As much as I would love to think that we attracted the birds with our inner calm and spiritual alignment with all Life, I assume that actually, the birds were accustomed to being fed by people. This likelihood made the experience no less magnificent or wondrous. And then I had the thought – ‘trees get to experience this all the time! There is so much to learn from the lives of trees.’ If not for our toes beginning to go numb from the cold, we would have stayed there for hours, arms extended, receiving the birds.
Tu B’shvat, the New Year of the Trees, is on the evening of January 27th and the day of the 28th. Every year, this wintery celebration of trees links us to their deeply rooted gifts and teachings. Every year, the mystical intentions of the Tu B’shvat Seder with its foods (various fruits and nuts from trees) and rituals links us to currents of repair in the physical, emotional, mental and spiritual layers of our own souls and of the world around us. Every year, the practice of planting trees on Tu B’shvat echoes with the ecological imperative to act for the wellbeing of our planet. This year in particular, as the illness, deaths and isolation of the Covid-19 pandemic wear on into the winter months, Tu B’shvat gives us a special opportunity to learn from trees how to survive and thrive through this difficult winter and respond to the world we are living in.

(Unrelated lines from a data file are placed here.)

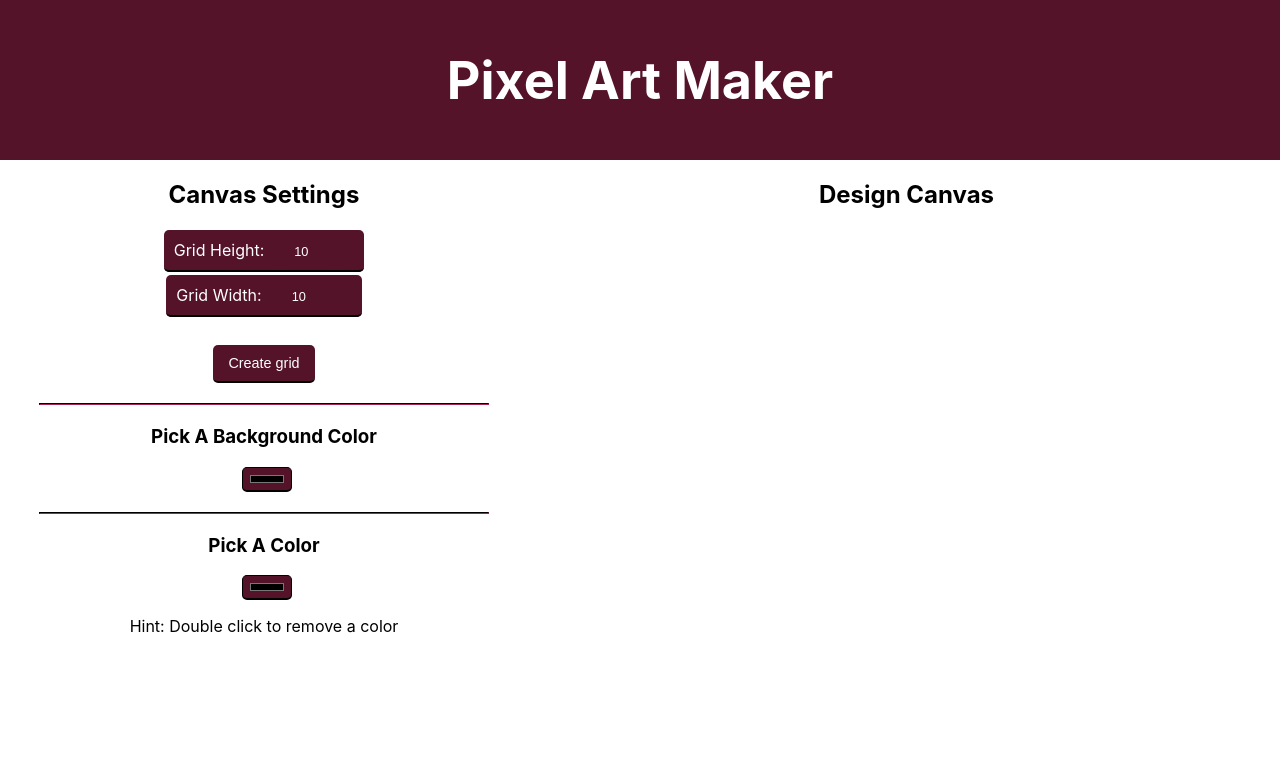
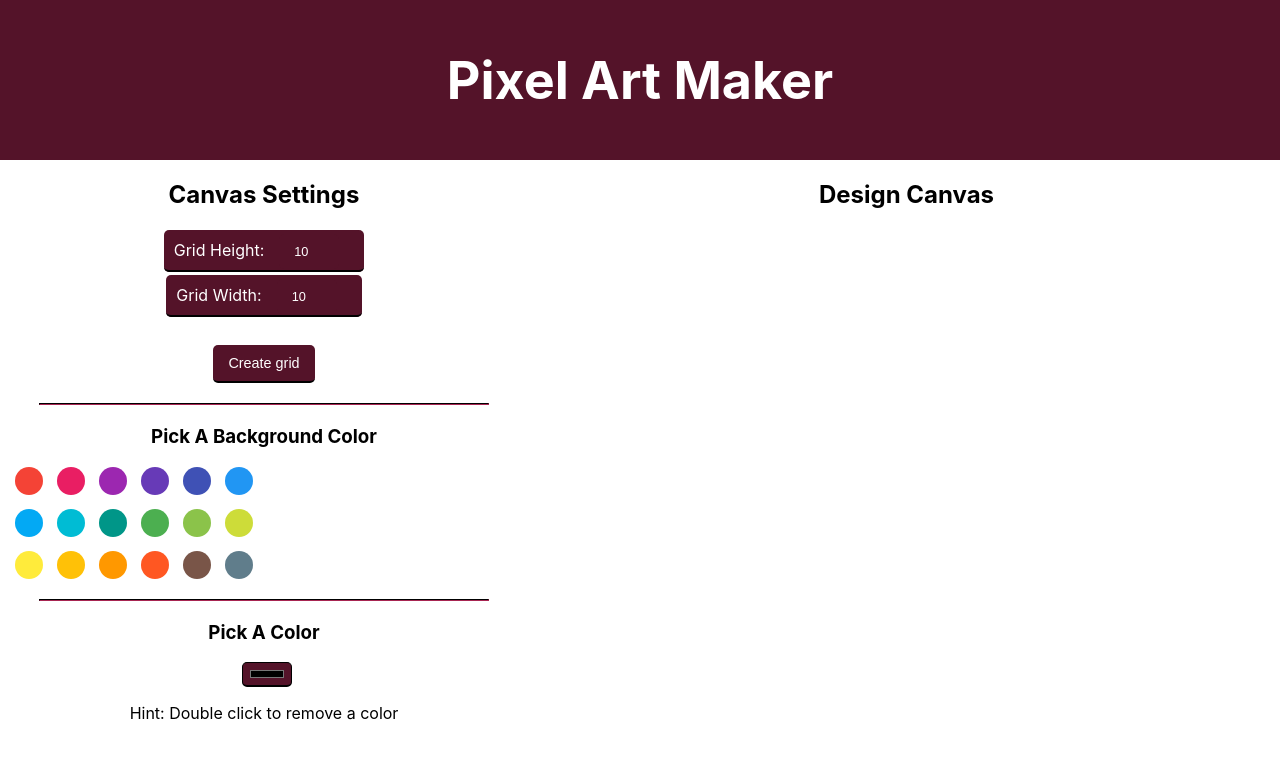
Before and after one commit to cMikolai/react-pixel-art-maker, a React (Create React App) app: page / in a window 1280 px wide. Shown: the top 758 px of the page. Built offline with nearby package versions, Linux system fonts and the light colour scheme.

Commit message:
new table background colorPicker/fixes browser compatibility issues

```diff
--- a/package.json
+++ b/package.json
@@ -5,6 +5,7 @@
   "homepage": "http://cmikolai.github.io/react-pixel-art-maker",
   "dependencies": {
     "react": "^16.7.0",
+    "react-color": "^2.17.0",
     "react-dom": "^16.7.0",
     "react-scripts": "2.1.1"
   },
--- a/src/App.js
+++ b/src/App.js
@@ -1,4 +1,5 @@
 import React, { Component } from 'react';
+import { CirclePicker } from 'react-color';
 import './App.css';
 
 class App extends Component {
@@ -7,6 +8,7 @@ class App extends Component {
     this.state = {
       height: 10,
       width: 10,
+      background: '#fff',
     };
   }
 
@@ -44,12 +46,9 @@ class App extends Component {
     event.target.style.backgroundColor = color;
   }
 
-  handleTableBgColor = (event) => {
-    const tableColor = document.querySelector('#colorPickerTable').value;
-    const table = document.querySelector('#pixel_canvas')
-
-    table.style.backgroundColor = tableColor;
-  }
+  handleBackgroundColor = (color) => {
+    this.setState({ background: color.hex });
+  };
 
   handleColorRemove = (event) => {
     event.target.style.backgroundColor = '';
@@ -101,7 +100,9 @@ class App extends Component {
             <hr className="Separator" />
 
             <h3>Pick A Background Color</h3>
-            <input type="color" id="colorPickerTable" onChange={this.handleTableBgColor} />
+            <CirclePicker
+              onChangeComplete={ this.handleBackgroundColor }
+            />
 
             <hr className="Separator" />
 
@@ -114,6 +115,7 @@ class App extends Component {
             <h2>Design Canvas</h2>
             <table
               id="pixel_canvas"
+              style={{backgroundColor: this.state.background}}
               onMouseDown={this.handleCellBgColor}
               onDoubleClick={this.handleColorRemove}>
             </table>
```
Also changed, not shown: 1 other file (tests, documents, lock files or other folders).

Even as the trees look lifeless on the outside, the sap begins to rise in the trees in Israel and will rise here soon as well. Celebrating this hidden, slow and subtle movement, we mirror noticing and nurturing the essential inner fire and vitality in our own beings. The rising sap is certainly the beginning of new growth and it is hopeful and helpful to remember that it is coming, even when the sky is grey and the cold is bitter. But this year especially, I want to explore how Tu B’shvat might guide a deeper practice to search out aliveness when all looks barren, rather than focusing on waiting for the future when everything will be green and blossoming, teeming with life or when the pandemic will be over and life can return. Like my friend and I standing among the bare trees, our arms outstretched, we are invited to learn, in this season of harshness, how to make ourselves stable and inviting homes for small and wondrous flutters of aliveness.

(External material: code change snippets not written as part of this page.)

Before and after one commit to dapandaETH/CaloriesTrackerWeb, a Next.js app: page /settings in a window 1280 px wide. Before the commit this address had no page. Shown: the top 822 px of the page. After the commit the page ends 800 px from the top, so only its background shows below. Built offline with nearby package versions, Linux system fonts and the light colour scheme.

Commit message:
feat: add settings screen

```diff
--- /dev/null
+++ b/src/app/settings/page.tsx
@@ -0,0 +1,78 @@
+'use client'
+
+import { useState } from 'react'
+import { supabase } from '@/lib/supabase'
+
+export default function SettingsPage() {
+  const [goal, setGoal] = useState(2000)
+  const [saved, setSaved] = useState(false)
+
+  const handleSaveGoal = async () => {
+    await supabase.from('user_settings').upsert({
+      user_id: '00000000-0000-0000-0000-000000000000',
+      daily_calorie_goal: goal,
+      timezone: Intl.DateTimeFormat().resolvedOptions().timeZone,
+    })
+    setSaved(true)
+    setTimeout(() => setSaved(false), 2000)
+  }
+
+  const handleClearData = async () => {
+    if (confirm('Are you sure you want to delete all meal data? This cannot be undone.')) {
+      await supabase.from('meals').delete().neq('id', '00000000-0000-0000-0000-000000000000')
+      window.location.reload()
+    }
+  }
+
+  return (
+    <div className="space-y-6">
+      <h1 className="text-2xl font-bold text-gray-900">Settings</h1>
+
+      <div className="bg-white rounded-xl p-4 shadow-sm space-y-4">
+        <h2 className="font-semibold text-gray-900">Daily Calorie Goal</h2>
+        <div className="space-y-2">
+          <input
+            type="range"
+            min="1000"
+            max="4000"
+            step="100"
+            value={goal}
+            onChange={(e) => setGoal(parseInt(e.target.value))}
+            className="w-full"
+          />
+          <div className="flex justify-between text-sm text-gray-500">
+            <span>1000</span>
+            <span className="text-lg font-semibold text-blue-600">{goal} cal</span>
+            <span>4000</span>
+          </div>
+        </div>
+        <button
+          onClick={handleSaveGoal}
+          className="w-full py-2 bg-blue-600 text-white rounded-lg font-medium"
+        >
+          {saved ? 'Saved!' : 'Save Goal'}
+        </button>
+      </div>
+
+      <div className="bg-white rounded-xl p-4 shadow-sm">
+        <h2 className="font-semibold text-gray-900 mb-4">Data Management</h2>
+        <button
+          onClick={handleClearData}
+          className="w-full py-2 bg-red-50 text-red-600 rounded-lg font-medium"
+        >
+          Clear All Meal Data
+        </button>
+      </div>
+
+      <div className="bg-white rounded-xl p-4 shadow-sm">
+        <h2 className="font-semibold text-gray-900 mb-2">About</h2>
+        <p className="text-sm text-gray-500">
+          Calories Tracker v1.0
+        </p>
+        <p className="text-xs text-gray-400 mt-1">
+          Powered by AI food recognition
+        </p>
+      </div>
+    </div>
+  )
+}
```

Please join us for THREE Tu B’shvat opportunities:
January 28th – Tu B’Shvat Film and Discussion of “A Life On This Planet”

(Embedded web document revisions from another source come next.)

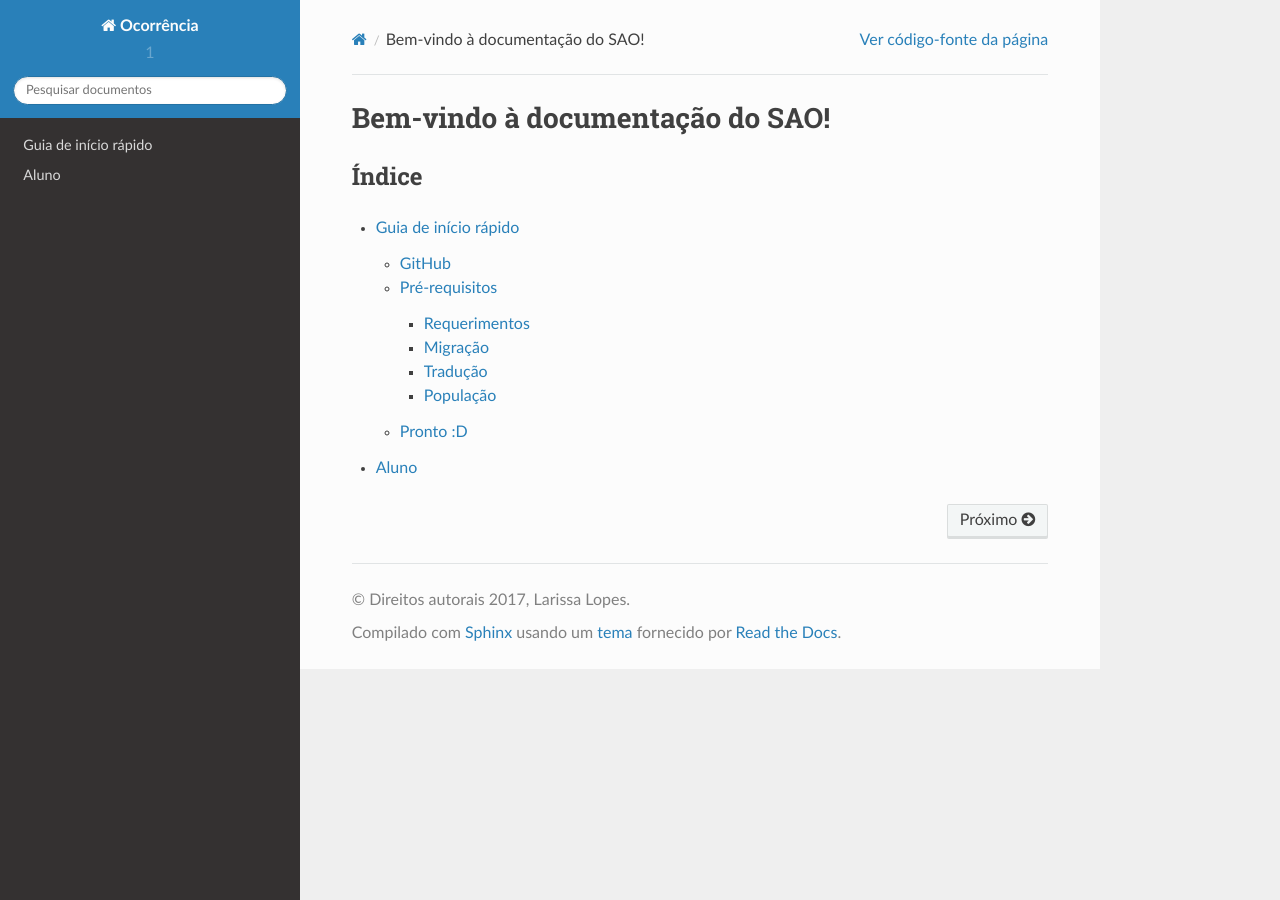
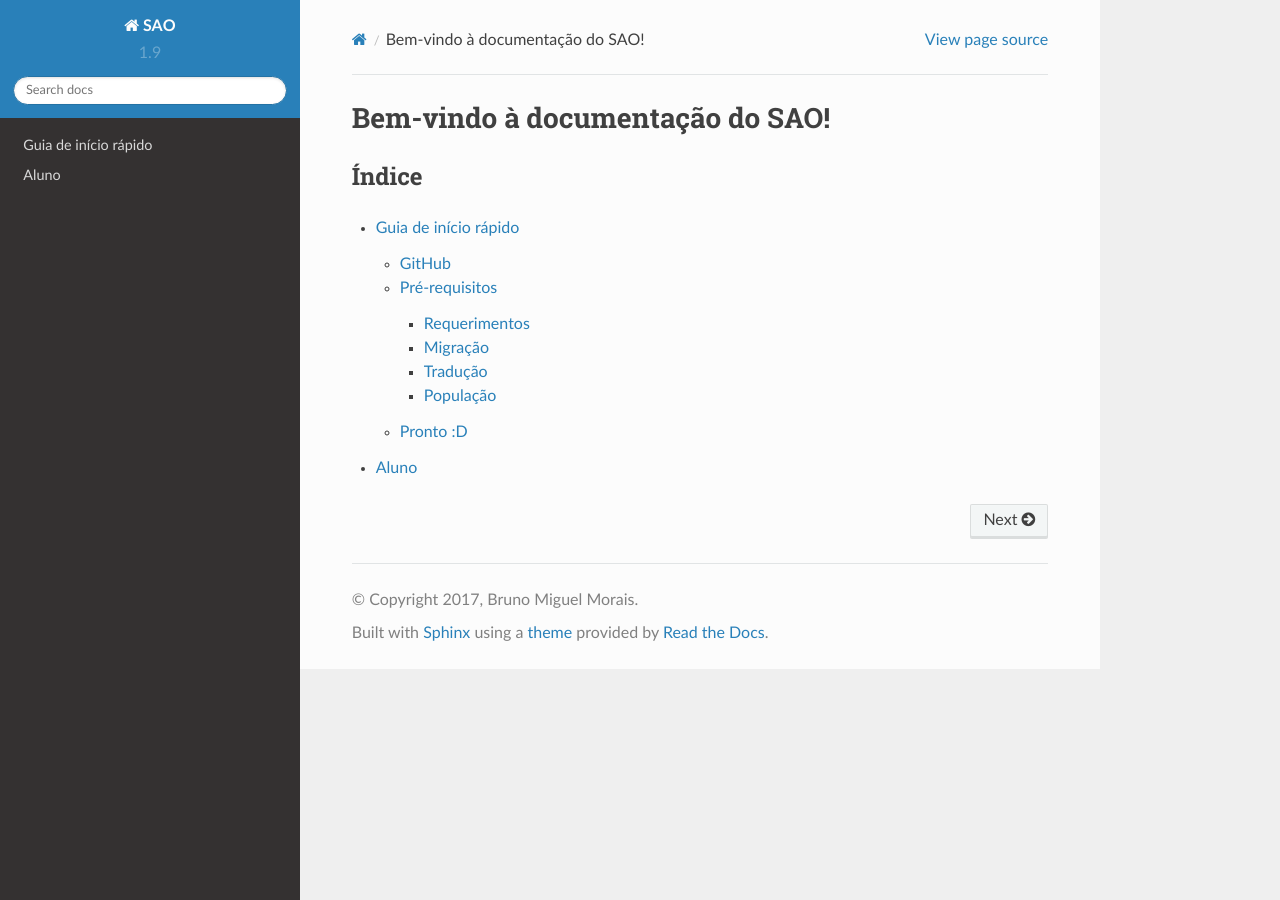
Before and after one commit to bmorais21/sao, a Sphinx documentation site: the page built from docs/index.rst, in a window 1280 px wide. Built offline with Sphinx 7.4.7 and the Read the Docs theme 2.0.0, drawn with Linux system fonts in a browser that asks for light colours; formulas are drawn with MathJax 3.

Commit message:
update sphinx

```diff
--- a/docs/conf.py
+++ b/docs/conf.py
@@ -72,25 +72,25 @@ source_suffix = '.rst'
 master_doc = 'index'
 
 # General information about the project.
-project = u'Ocorrência'
-copyright = u'2017, Larissa Lopes'
-author = u'Larissa Lopes'
+project = u'SAO'
+copyright = u'2017, Bruno Miguel Morais'
+author = u'Bruno Miguel Morais'
 
 # The version info for the project you're documenting, acts as replacement for
 # |version| and |release|, also used in various other places throughout the
 # built documents.
 #
 # The short X.Y version.
-version = u'1'
+version = u'1.9'
 # The full version, including alpha/beta/rc tags.
-release = u'2'
+release = u'1.9'
 
 # The language for content autogenerated by Sphinx. Refer to documentation
 # for a list of supported languages.
 #
 # This is also used if you do content translation via gettext catalogs.
 # Usually you set "language" from the command line for these cases.
-language = 'pt_BR'
+language = 'pt-br'
 
 # List of patterns, relative to source directory, that match files and
 # directories to ignore when looking for source files.
@@ -109,7 +109,7 @@ todo_include_todos = False
 # The theme to use for HTML and HTML Help pages.  See the documentation for
 # a list of builtin themes.
 #
-html_theme = "sphinx_rtd_theme"
+html_theme = 'sphinx_rtd_theme'
 
 # Theme options are theme-specific and customize the look and feel of a theme
 # further.  For a list of options available for each theme, see the
@@ -141,7 +141,7 @@ html_sidebars = {
 # -- Options for HTMLHelp output ------------------------------------------
 
 # Output file base name for HTML help builder.
-htmlhelp_basename = 'Ocorrnciadoc'
+htmlhelp_basename = 'SAOdoc'
 
 
 # -- Options for LaTeX output ---------------------------------------------
@@ -168,8 +168,8 @@ latex_elements = {
 # (source start file, target name, title,
 #  author, documentclass [howto, manual, or own class]).
 latex_documents = [
-    (master_doc, 'Ocorrncia.tex', u'Documentação Projeto Ocorrência',
-     u'Larissa Lopes', 'manual'),
+    (master_doc, 'SAO.tex', u'Documentação SAO',
+     u'Bruno Miguel Morais', 'manual'),
 ]
 
 
@@ -178,7 +178,7 @@ latex_documents = [
 # One entry per manual page. List of tuples
 # (source start file, name, description, authors, manual section).
 man_pages = [
-    (master_doc, 'ocorrncia', u'Documentação Projeto Ocorrência',
+    (master_doc, 'sao', u'Documentação SAO',
      [author], 1)
 ]
 
@@ -189,8 +189,8 @@ man_pages = [
 # (source start file, target name, title, author,
 #  dir menu entry, description, category)
 texinfo_documents = [
-    (master_doc, 'Ocorrncia', u'Documentação Projeto Ocorrência',
-     author, 'Ocorrncia', 'One line description of project.',
+    (master_doc, 'SAO', u'SAO Documentation',
+     author, 'SAO', 'One line description of project.',
      'Miscellaneous'),
 ]
 
@@ -202,4 +202,4 @@ intersphinx_mapping = {
     'django': ('http://docs.djangoproject.com/en/1.8/', 'https://docs.djangoproject.com/en/1.8/_objects/'),
     'sphinx': ('http://sphinx.readthedocs.org/en/latest/', None),
 }
-locale_dirs = ['../../lib/python2.7/site-packages/django/conf/locale/']
+# locale_dirs = ['../../lib/python2.7/site-packages/django/conf/locale/']
```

Adopt a tree at Bela Farm – At Bela Farm, Shoresh is developing a one-hundred acre centre for sustainable, land-based Judaism, just one hour west of Toronto. By adopting trees at Bela Farm, you are investing in a healthier and greener earth, while supporting the creation of a local Jewish communal space that can be visited and enjoyed by your students and their families for years to come.